§ Task statement: Your answer should be a single number: the count of lines in the listing that contain "label".

*** Block opens ***

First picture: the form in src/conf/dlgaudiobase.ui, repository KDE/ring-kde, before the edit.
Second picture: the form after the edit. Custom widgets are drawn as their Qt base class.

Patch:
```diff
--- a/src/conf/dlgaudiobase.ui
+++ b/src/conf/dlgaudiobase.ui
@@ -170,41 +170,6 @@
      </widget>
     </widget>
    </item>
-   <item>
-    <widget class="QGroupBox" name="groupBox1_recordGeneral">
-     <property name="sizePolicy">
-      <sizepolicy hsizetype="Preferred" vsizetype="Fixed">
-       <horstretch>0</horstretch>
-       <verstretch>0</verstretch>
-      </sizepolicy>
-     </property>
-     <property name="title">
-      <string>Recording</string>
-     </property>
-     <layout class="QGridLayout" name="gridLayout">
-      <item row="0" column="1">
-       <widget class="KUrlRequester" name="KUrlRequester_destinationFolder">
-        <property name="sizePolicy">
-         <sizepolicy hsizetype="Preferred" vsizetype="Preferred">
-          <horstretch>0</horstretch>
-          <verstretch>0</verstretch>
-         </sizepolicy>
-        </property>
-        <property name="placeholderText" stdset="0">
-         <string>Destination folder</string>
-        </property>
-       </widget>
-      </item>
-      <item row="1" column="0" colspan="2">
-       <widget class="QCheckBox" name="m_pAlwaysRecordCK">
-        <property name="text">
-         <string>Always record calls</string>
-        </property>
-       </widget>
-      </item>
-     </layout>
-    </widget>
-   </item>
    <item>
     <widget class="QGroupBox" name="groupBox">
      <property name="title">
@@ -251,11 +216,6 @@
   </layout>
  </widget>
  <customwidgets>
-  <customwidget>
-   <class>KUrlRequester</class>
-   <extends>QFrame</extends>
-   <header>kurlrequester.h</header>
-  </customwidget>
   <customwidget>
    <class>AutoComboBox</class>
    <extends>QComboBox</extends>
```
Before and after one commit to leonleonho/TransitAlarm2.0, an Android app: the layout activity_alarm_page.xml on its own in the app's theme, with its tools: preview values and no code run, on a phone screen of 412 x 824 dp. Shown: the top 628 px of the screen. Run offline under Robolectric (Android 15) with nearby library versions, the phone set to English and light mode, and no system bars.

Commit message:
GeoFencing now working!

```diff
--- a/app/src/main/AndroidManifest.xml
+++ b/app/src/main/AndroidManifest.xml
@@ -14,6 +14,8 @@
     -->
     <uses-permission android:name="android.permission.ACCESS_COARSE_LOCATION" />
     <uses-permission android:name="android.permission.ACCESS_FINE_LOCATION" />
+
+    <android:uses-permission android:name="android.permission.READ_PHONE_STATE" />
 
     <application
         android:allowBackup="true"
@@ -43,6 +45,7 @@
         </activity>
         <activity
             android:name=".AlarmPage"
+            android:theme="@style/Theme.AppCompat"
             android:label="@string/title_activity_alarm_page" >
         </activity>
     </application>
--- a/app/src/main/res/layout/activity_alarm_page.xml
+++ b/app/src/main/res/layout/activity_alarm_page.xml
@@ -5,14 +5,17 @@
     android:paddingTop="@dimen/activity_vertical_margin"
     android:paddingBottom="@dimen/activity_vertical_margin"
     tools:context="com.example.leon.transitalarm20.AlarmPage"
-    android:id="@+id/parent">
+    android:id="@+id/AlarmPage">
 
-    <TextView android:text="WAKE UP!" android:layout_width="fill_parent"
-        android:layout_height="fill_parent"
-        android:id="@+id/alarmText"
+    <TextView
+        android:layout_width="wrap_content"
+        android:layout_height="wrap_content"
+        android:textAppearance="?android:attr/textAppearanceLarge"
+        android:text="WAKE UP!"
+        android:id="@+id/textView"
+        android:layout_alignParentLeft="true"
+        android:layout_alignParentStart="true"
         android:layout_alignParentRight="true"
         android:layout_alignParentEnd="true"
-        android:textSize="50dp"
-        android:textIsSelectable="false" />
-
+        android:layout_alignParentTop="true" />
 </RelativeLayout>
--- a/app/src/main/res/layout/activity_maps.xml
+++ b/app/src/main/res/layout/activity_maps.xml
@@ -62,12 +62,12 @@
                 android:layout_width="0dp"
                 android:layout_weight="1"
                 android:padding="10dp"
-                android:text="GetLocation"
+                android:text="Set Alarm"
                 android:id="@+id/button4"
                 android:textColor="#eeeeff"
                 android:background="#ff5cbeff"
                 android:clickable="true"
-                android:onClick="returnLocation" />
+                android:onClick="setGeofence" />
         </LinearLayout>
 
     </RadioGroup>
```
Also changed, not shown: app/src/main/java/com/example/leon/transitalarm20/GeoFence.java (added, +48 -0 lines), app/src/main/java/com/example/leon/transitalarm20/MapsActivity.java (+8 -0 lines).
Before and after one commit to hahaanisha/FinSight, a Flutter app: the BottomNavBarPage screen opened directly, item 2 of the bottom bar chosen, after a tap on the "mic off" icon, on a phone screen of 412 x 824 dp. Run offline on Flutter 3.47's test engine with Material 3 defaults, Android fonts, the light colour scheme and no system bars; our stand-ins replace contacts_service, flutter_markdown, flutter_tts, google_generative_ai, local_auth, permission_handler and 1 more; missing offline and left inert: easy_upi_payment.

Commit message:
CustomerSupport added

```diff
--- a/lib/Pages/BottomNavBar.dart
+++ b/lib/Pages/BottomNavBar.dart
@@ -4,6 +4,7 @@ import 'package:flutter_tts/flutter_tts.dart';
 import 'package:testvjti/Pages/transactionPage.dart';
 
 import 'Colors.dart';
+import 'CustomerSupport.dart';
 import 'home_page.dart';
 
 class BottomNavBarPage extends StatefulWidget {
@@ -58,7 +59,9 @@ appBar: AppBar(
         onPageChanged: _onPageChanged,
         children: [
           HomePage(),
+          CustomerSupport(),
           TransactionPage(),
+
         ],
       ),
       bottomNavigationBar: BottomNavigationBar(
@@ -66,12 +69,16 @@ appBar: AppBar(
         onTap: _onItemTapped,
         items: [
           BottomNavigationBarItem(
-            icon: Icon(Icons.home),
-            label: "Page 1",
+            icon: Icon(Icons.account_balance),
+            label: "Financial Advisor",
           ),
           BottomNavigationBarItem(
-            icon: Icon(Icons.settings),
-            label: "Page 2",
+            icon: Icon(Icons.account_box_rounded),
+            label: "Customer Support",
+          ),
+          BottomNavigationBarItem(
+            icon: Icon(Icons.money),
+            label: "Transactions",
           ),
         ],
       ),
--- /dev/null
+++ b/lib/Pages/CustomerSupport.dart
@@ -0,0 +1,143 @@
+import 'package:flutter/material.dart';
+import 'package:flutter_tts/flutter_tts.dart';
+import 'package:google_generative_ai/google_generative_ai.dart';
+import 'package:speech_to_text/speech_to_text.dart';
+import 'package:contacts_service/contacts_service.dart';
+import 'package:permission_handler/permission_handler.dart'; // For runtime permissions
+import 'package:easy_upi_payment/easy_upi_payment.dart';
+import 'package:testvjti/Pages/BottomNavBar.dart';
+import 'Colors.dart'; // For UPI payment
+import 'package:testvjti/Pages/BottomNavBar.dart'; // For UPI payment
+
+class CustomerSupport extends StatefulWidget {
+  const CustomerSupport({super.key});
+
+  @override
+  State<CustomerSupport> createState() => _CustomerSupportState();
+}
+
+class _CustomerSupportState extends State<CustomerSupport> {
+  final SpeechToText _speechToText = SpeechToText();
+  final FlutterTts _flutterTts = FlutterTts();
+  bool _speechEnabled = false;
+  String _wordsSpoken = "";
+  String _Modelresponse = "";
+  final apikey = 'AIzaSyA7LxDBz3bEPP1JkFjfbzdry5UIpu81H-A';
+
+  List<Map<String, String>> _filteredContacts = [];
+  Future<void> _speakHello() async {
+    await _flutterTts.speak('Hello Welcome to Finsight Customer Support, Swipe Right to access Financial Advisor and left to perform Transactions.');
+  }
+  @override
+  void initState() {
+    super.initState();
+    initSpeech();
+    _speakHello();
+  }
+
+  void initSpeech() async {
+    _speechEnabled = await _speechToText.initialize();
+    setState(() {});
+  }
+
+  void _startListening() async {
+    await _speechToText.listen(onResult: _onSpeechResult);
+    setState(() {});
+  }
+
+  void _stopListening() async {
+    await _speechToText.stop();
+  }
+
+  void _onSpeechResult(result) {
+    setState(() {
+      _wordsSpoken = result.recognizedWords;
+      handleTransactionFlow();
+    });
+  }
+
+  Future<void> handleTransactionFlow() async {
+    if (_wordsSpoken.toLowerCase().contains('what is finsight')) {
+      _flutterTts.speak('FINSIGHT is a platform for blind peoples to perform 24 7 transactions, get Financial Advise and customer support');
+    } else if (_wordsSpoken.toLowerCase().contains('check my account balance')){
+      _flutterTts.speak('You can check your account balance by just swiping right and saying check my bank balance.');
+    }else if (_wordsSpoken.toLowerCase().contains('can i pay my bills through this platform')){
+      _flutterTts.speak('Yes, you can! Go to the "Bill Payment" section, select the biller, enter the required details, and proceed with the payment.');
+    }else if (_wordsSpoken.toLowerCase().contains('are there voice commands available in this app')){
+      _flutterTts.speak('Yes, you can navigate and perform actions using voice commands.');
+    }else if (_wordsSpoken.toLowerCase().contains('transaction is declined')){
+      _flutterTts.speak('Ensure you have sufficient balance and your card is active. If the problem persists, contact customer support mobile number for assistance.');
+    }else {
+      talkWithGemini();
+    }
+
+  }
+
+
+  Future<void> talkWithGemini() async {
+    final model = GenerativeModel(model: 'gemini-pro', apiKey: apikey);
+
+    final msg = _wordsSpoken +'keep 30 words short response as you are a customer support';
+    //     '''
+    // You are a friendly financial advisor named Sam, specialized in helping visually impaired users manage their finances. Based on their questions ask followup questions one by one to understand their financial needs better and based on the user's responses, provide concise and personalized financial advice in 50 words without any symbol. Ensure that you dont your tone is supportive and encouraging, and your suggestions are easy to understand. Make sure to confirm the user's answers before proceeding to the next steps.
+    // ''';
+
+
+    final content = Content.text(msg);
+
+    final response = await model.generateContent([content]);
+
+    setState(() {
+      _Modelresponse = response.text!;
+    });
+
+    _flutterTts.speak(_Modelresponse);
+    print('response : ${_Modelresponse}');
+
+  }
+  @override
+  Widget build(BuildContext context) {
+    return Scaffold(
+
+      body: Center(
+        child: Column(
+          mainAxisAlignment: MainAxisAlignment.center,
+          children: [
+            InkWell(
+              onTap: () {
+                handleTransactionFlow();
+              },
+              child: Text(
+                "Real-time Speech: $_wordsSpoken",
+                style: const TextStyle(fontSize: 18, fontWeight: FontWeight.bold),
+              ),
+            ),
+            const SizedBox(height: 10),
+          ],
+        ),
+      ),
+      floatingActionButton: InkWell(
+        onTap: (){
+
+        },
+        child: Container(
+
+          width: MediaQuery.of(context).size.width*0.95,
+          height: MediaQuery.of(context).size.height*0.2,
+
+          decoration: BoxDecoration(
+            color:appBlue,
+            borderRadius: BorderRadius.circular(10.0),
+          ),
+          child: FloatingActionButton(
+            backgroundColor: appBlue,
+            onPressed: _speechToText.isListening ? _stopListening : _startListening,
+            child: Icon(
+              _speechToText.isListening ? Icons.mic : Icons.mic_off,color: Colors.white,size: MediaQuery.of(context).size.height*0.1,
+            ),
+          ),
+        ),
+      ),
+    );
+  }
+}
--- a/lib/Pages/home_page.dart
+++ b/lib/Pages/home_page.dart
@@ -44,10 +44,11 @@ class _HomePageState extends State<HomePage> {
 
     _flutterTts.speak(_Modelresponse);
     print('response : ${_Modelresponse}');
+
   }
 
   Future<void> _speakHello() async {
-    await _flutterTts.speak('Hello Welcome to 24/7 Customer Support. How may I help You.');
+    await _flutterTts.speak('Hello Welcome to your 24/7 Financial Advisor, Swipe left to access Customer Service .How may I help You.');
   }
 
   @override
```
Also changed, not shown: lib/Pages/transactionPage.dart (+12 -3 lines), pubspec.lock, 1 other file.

*** Block closes ***

§ Solution to the exercise: 6